In an effort to help residents be aware of these issues, a drug takeback event will be held locally in both Macoupin and Montgomery counties as part of National Prescription Drug Take Back Day being observed throughout the country on Saturday, April 28. Locally, the event will be held from 9 a.m. to 12 noon at Michelle’s Pharmacy in Bunker Hill, Carlinville, and Gillespie; Sav-Mor Pharmacy in Virden; and Sullivan’s Drugstore in Carlinville, Gillespie, Mount Olive, and Staunton. In Montgomery County the drop-off locations include Sav-Mor Pharmacy in Nokomis and Sullivan’s Drugstores in Litchfield, Hillsboro and Raymond.

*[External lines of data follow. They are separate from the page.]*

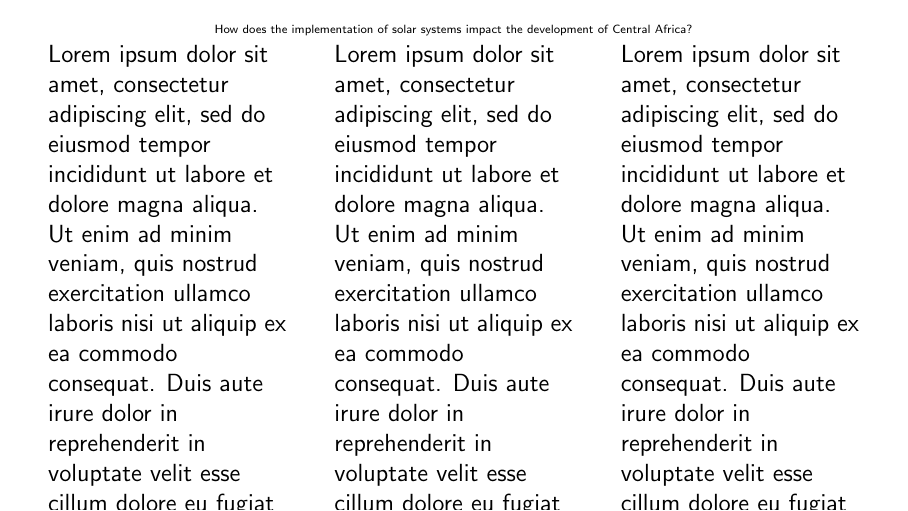
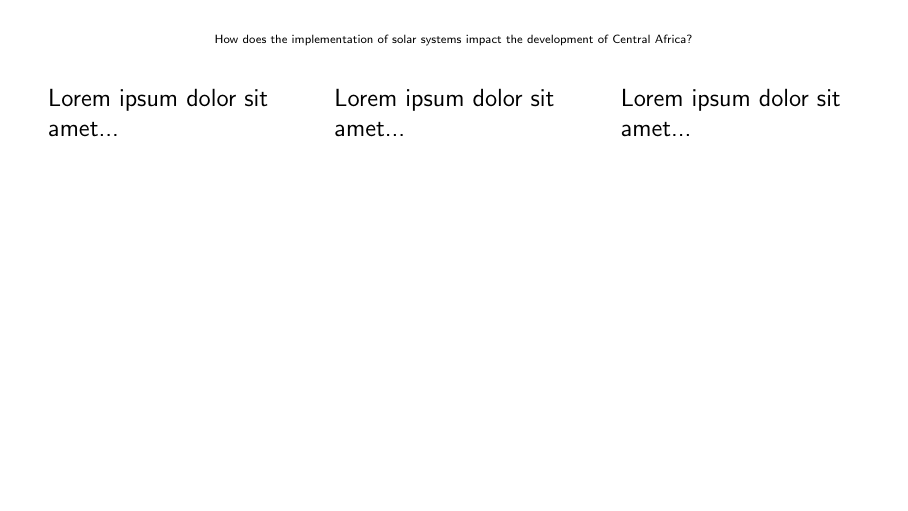
Before and after one commit to michaelinfinger/PhotovoltaicPosterProject, a LaTeX poster (main.tex): the whole page. Compiled offline with pdfLaTeX.

Commit message:
Modify layout and content in main.tex
Replaced newline with vertical space and shortened text.

```diff
--- a/main.tex
+++ b/main.tex
@@ -1,23 +1,21 @@
 \documentclass{beamer}
 \setbeamertemplate{navigation symbols}{}
-% Obviously, this is what we're fucking using.
 \usepackage{amsmath,amsthm, amssymb}
 \usepackage[orientation=landscape,size=custom,width=16,height=9,scale=0.5]{beamerposter}
-% This makes the poster 16:9 landscape.
 
 \begin{document}
   \begin{frame}[t]
     \begin{center}
       \tiny How does the implementation of solar systems impact the development of Central Africa?
     \end{center}
-    \newline
+    \vspace{1em}  % Replace \newline with vertical space
       \begin{columns}
         \column{0.3\textwidth}
-        Lorem ipsum dolor sit amet, consectetur adipiscing elit, sed do eiusmod tempor incididunt ut labore et dolore magna aliqua. Ut enim ad minim veniam, quis nostrud exercitation ullamco laboris nisi ut aliquip ex ea commodo consequat. Duis aute irure dolor in reprehenderit in voluptate velit esse cillum dolore eu fugiat nulla pariatur. Excepteur sint occaecat cupidatat non proident, sunt in culpa qui officia deserunt mollit anim id est laborum
+        Lorem ipsum dolor sit amet...
         \column{0.3\textwidth}
-        Lorem ipsum dolor sit amet, consectetur adipiscing elit, sed do eiusmod tempor incididunt ut labore et dolore magna aliqua. Ut enim ad minim veniam, quis nostrud exercitation ullamco laboris nisi ut aliquip ex ea commodo consequat. Duis aute irure dolor in reprehenderit in voluptate velit esse cillum dolore eu fugiat nulla pariatur. Excepteur sint occaecat cupidatat non proident, sunt in culpa qui officia deserunt mollit anim id est laborum
+        Lorem ipsum dolor sit amet...
         \column{0.3\textwidth}
-        Lorem ipsum dolor sit amet, consectetur adipiscing elit, sed do eiusmod tempor incididunt ut labore et dolore magna aliqua. Ut enim ad minim veniam, quis nostrud exercitation ullamco laboris nisi ut aliquip ex ea commodo consequat. Duis aute irure dolor in reprehenderit in voluptate velit esse cillum dolore eu fugiat nulla pariatur. Excepteur sint occaecat cupidatat non proident, sunt in culpa qui officia deserunt mollit anim id est laborum
+        Lorem ipsum dolor sit amet...
       \end{columns}
   \end{frame}
 \end{document}
```
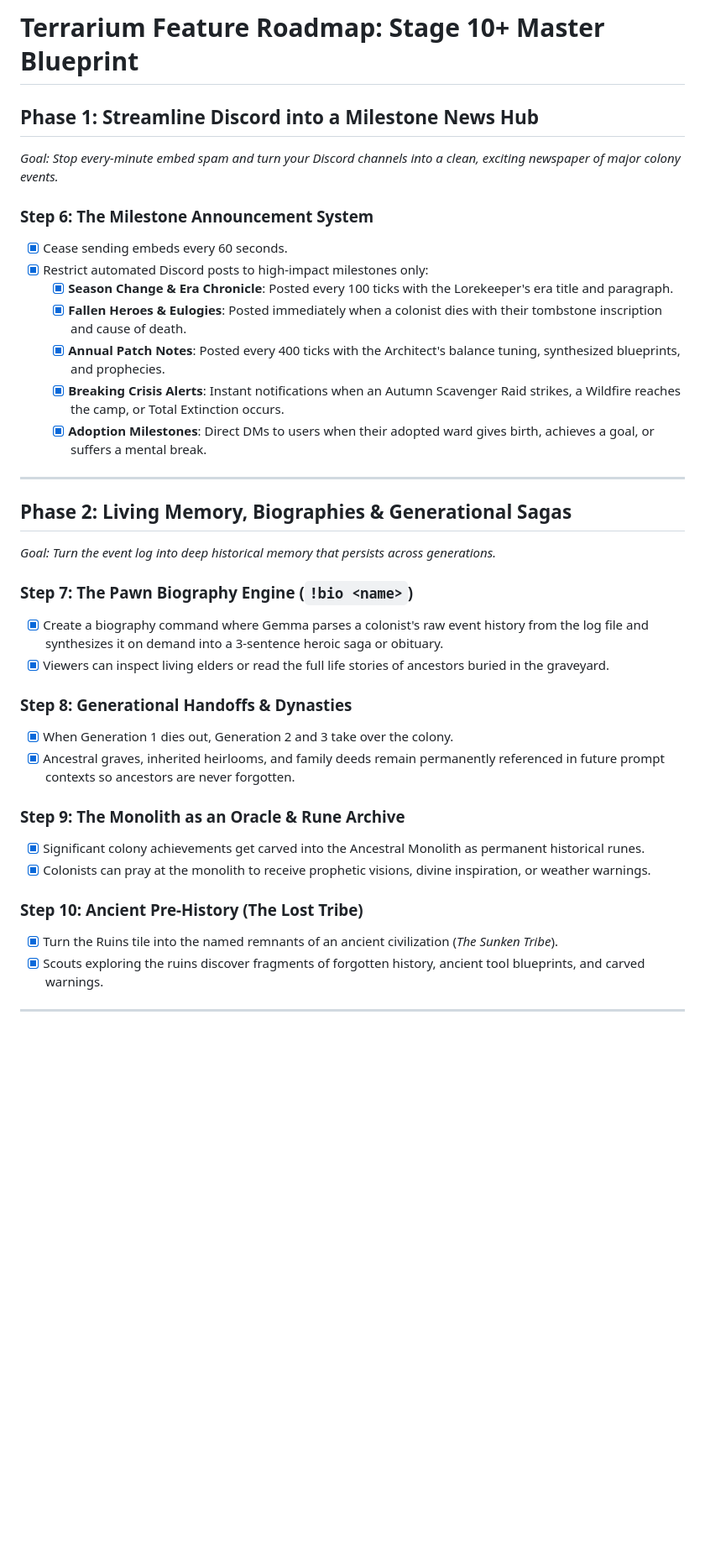
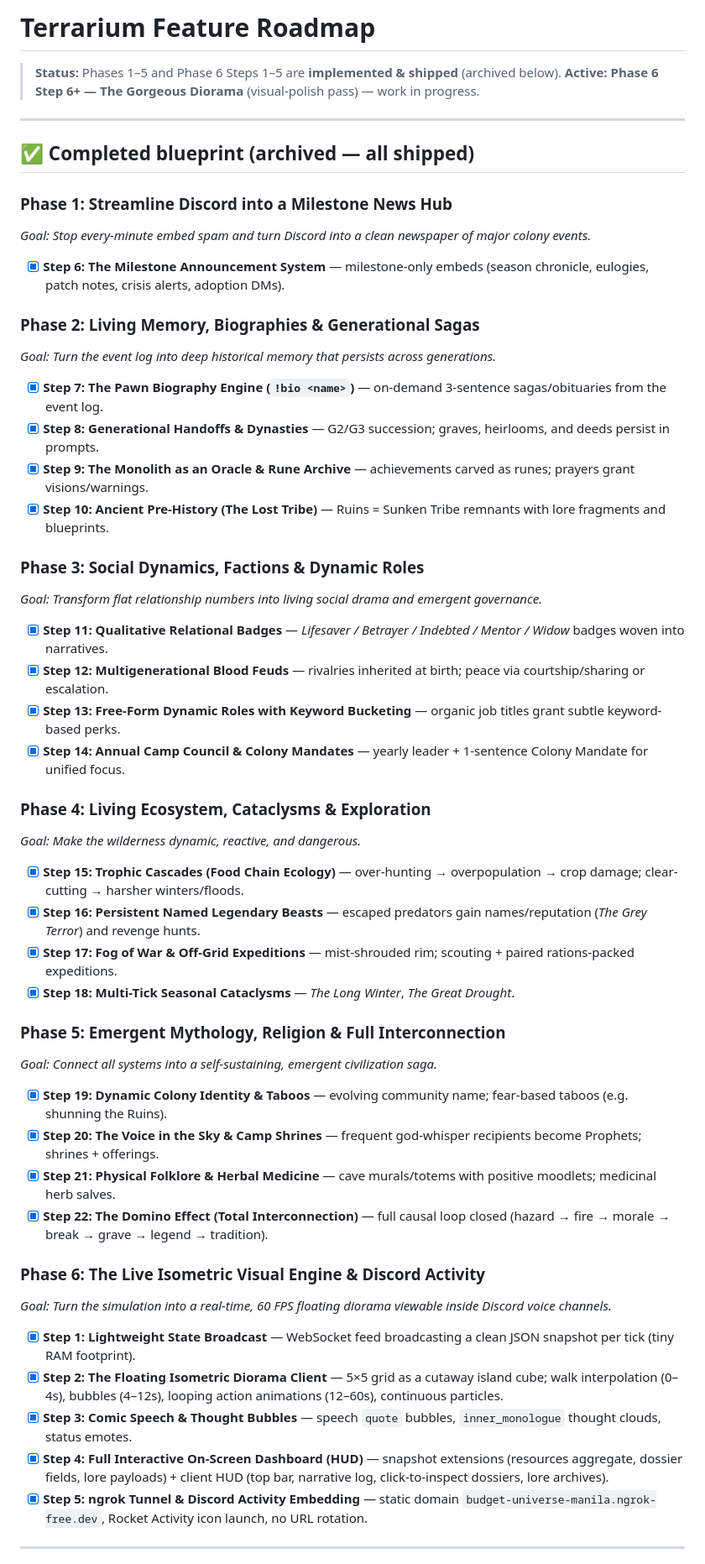
Before and after one commit to Yato0226/digital-terrarium, a Markdown page: todo.md, the part around one of its changes. Shown at 84% size. Drawn GitHub-style; blank space fills up the shorter version.

Commit message:
Phase 6 Step 6: rewrite todo.md — archive completed blueprint (Phases 1-5 + Steps 1-5), open Gorgeous Diorama visual-polish roadmap (Steps 6-10)

```diff
--- a/todo.md
+++ b/todo.md
@@ -1,37 +1,51 @@
-# Terrarium Feature Roadmap: Stage 10+ Master Blueprint
+# Terrarium Feature Roadmap
 
-## Phase 1: Streamline Discord into a Milestone News Hub
-*Goal: Stop every-minute embed spam and turn your Discord channels into a clean, exciting newspaper of major colony events.*
-
-### Step 6: The Milestone Announcement System
-- [x] Cease sending embeds every 60 seconds.
-- [x] Restrict automated Discord posts to high-impact milestones only:
-  - [x] **Season Change & Era Chronicle**: Posted every 100 ticks with the Lorekeeper's era title and paragraph.
-  - [x] **Fallen Heroes & Eulogies**: Posted immediately when a colonist dies with their tombstone inscription and cause of death.
-  - [x] **Annual Patch Notes**: Posted every 400 ticks with the Architect's balance tuning, synthesized blueprints, and prophecies.
-  - [x] **Breaking Crisis Alerts**: Instant notifications when an Autumn Scavenger Raid strikes, a Wildfire reaches the camp, or Total Extinction occurs.
-  - [x] **Adoption Milestones**: Direct DMs to users when their adopted ward gives birth, achieves a goal, or suffers a mental break.
+> **Status:** Phases 1–5 and Phase 6 Steps 1–5 are **implemented & shipped** (archived below).
+> **Active:** **Phase 6 Step 6+ — The Gorgeous Diorama** (visual-polish pass) — work in progress.
 
 ---
 
-## Phase 2: Living Memory, Biographies & Generational Sagas
+## ✅ Completed blueprint (archived — all shipped)
+
+### Phase 1: Streamline Discord into a Milestone News Hub
+*Goal: Stop every-minute embed spam and turn Discord into a clean newspaper of major colony events.*
+- [x] **Step 6: The Milestone Announcement System** — milestone-only embeds (season chronicle, eulogies, patch notes, crisis alerts, adoption DMs).
+
+### Phase 2: Living Memory, Biographies & Generational Sagas
 *Goal: Turn the event log into deep historical memory that persists across generations.*
+- [x] **Step 7: The Pawn Biography Engine (`!bio <name>`)** — on-demand 3-sentence sagas/obituaries from the event log.
+- [x] **Step 8: Generational Handoffs & Dynasties** — G2/G3 succession; graves, heirlooms, and deeds persist in prompts.
+- [x] **Step 9: The Monolith as an Oracle & Rune Archive** — achievements carved as runes; prayers grant visions/warnings.
+- [x] **Step 10: Ancient Pre-History (The Lost Tribe)** — Ruins = Sunken Tribe remnants with lore fragments and blueprints.
 
-### Step 7: The Pawn Biography Engine (`!bio <name>`)
-- [x] Create a biography command where Gemma parses a colonist's raw event history from the log file and synthesizes it on demand into a 3-sentence heroic saga or obituary.
-- [x] Viewers can inspect living elders or read the full life stories of ancestors buried in the graveyard.
+### Phase 3: Social Dynamics, Factions & Dynamic Roles
+*Goal: Transform flat relationship numbers into living social drama and emergent governance.*
+- [x] **Step 11: Qualitative Relational Badges** — *Lifesaver / Betrayer / Indebted / Mentor / Widow* badges woven into narratives.
+- [x] **Step 12: Multigenerational Blood Feuds** — rivalries inherited at birth; peace via courtship/sharing or escalation.
+- [x] **Step 13: Free-Form Dynamic Roles with Keyword Bucketing** — organic job titles grant subtle keyword-based perks.
+- [x] **Step 14: Annual Camp Council & Colony Mandates** — yearly leader + 1-sentence Colony Mandate for unified focus.
 
-### Step 8: Generational Handoffs & Dynasties
-- [x] When Generation 1 dies out, Generation 2 and 3 take over the colony.
-- [x] Ancestral graves, inherited heirlooms, and family deeds remain permanently referenced in future prompt contexts so ancestors are never forgotten.
+### Phase 4: Living Ecosystem, Cataclysms & Exploration
+*Goal: Make the wilderness dynamic, reactive, and dangerous.*
+- [x] **Step 15: Trophic Cascades (Food Chain Ecology)** — over-hunting → overpopulation → crop damage; clear-cutting → harsher winters/floods.
+- [x] **Step 16: Persistent Named Legendary Beasts** — escaped predators gain names/reputation (*The Grey Terror*) and revenge hunts.
+- [x] **Step 17: Fog of War & Off-Grid Expeditions** — mist-shrouded rim; scouting + paired rations-packed expeditions.
+- [x] **Step 18: Multi-Tick Seasonal Cataclysms** — *The Long Winter*, *The Great Drought*.
 
-### Step 9: The Monolith as an Oracle & Rune Archive
-- [x] Significant colony achievements get carved into the Ancestral Monolith as permanent historical runes.
-- [x] Colonists can pray at the monolith to receive prophetic visions, divine inspiration, or weather warnings.
+### Phase 5: Emergent Mythology, Religion & Full Interconnection
+*Goal: Connect all systems into a self-sustaining, emergent civilization saga.*
+- [x] **Step 19: Dynamic Colony Identity & Taboos** — evolving community name; fear-based taboos (e.g. shunning the Ruins).
+- [x] **Step 20: The Voice in the Sky & Camp Shrines** — frequent god-whisper recipients become Prophets; shrines + offerings.
+- [x] **Step 21: Physical Folklore & Herbal Medicine** — cave murals/totems with positive moodlets; medicinal herb salves.
+- [x] **Step 22: The Domino Effect (Total Interconnection)** — full causal loop closed (hazard → fire → morale → break → grave → legend → tradition).
 
-### Step 10: Ancient Pre-History (The Lost Tribe)
-- [x] Turn the Ruins tile into the named remnants of an ancient civilization (*The Sunken Tribe*).
-- [x] Scouts exploring the ruins discover fragments of forgotten history, ancient tool blueprints, and carved warnings.
+### Phase 6: The Live Isometric Visual Engine & Discord Activity
+*Goal: Turn the simulation into a real-time, 60 FPS floating diorama viewable inside Discord voice channels.*
+- [x] **Step 1: Lightweight State Broadcast** — WebSocket feed broadcasting a clean JSON snapshot per tick (tiny RAM footprint).
+- [x] **Step 2: The Floating Isometric Diorama Client** — 5×5 grid as a cutaway island cube; walk interpolation (0–4s), bubbles (4–12s), looping action animations (12–60s), continuous particles.
+- [x] **Step 3: Comic Speech & Thought Bubbles** — speech `quote` bubbles, `inner_monologue` thought clouds, status emotes.
+- [x] **Step 4: Full Interactive On-Screen Dashboard (HUD)** — snapshot extensions (resources aggregate, dossier fields, lore payloads) + client HUD (top bar, narrative log, click-to-inspect dossiers, lore archives).
+- [x] **Step 5: ngrok Tunnel & Discord Activity Embedding** — static domain `budget-universe-manila.ngrok-free.dev`, Rocket Activity icon launch, no URL rotation.
 
 ---
 
```
Also changed, not shown: other parts of todo.md (+33 -95 lines).
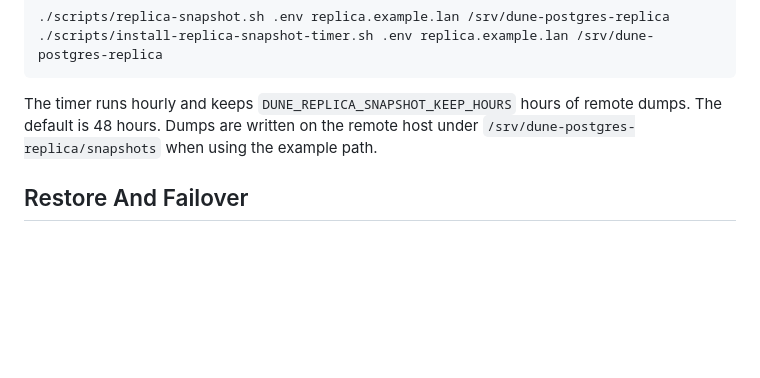
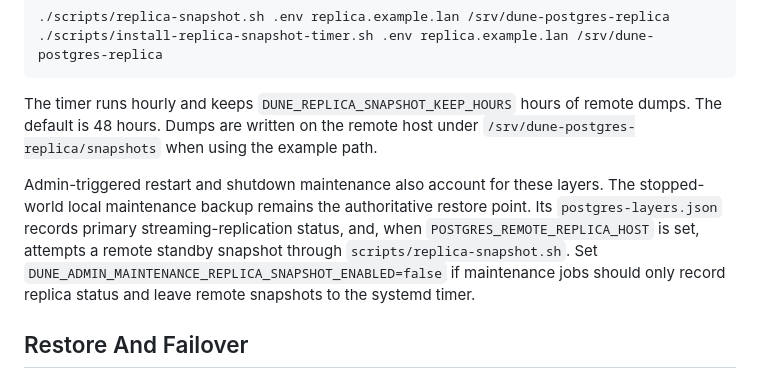
Before and after one commit to snapetech/DuneAwakeningSelfHost, a Markdown page: docs/postgres-replication.md, the part around the change. Rendered like a GitHub page; blank space fills up the shorter version.

```diff
--- a/docs/postgres-replication.md
+++ b/docs/postgres-replication.md
@@ -141,6 +141,15 @@ The timer runs hourly and keeps `DUNE_REPLICA_SNAPSHOT_KEEP_HOURS` hours of
 remote dumps. The default is 48 hours. Dumps are written on the remote host under
 `/srv/dune-postgres-replica/snapshots` when using the example path.
 
+Admin-triggered restart and shutdown maintenance also account for these layers.
+The stopped-world local maintenance backup remains the authoritative restore
+point. Its `postgres-layers.json` records primary streaming-replication status,
+and, when `POSTGRES_REMOTE_REPLICA_HOST` is set, attempts a remote standby
+snapshot through `scripts/replica-snapshot.sh`. Set
+`DUNE_ADMIN_MAINTENANCE_REPLICA_SNAPSHOT_ENABLED=false` if maintenance jobs
+should only record replica status and leave remote snapshots to the systemd
+timer.
+
 ## Restore And Failover
 
 Routine restore still uses `scripts/restore-state.sh` and is disruptive. After
```
Also changed, not shown: docs/admin-panel.md (+1 -1 lines), docs/operations.md (+1 -1 lines).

Thanks to event organizer Senator Andy Manar and with the help of Michelle’s Pharmacy, Sullivan’s Drugstore and Sav-Mor Pharmacy, and co-sponsors Macoupin County Sheriff Shawn Kahl, Montgomery County Sheriff Jim Vazzi, Macoupin County State’s Attorney Jennifer Watson, Montgomery County State’s Attorney Bryant Hitchings, Macoupin County Public Health Department, Macoupin County Anti-Meth Coalition, HSHS St. Francis Hospital, and the Reality Coalition of Montgomery County, this event provides an important opportunity to raise awareness of the dangers of having prescription drugs and provide an opportunity to clean your house of those drugs not currently being used.

This event is particularly timely in Illinois as recent news from the Illinois Department of Public Health (IDPH) indicates three people have died from synthetic drug abuse, which has made its way to central Illinois. IDPH director Nirav D. Shah, stated, “Each day we’ve seen the number of cases rise. Synthetic cannabinoids are unsafe. They are not regulated and people don’t know what chemicals may be in them, like rat poison.” These synthetic cannabinoids are human-made, mind-altering chemicals that are sprayed onto dried plant material.

Opioid overdoses are responsible for 11,000 deaths in Illinois since 2008. Heroin and prescription drug abuse are on the rise in Illinois as well. Rural communities are not immune to this problem. Area hospitals as well as law enforcement have treated individuals suffering from drug abuse. The drug takeback event is free and available to the public. Area residents are welcome to drop off unwanted medications and the participating drop off sites will even accept unwanted prescription pet medications for the first time this year.

State Senator Andy Manar explained that he is coordinating the event since, “Unfortunately the forgotten contents of household medicine cabinets often help to fuel opioid and prescription drug addiction. I urge everyone to take advantage of our drug take back event April 28 and clear their homes of old, unused and unwanted prescriptions and medications. Doing so is one way to help local authorities battle the opioid epidemic right here at home.”

We commend Manar, the drop off site locations, and all those assisting in organizing this important event for doing what they can to encourage residents to bring in their items. Now it is up to residents to do their part to work cooperatively with them.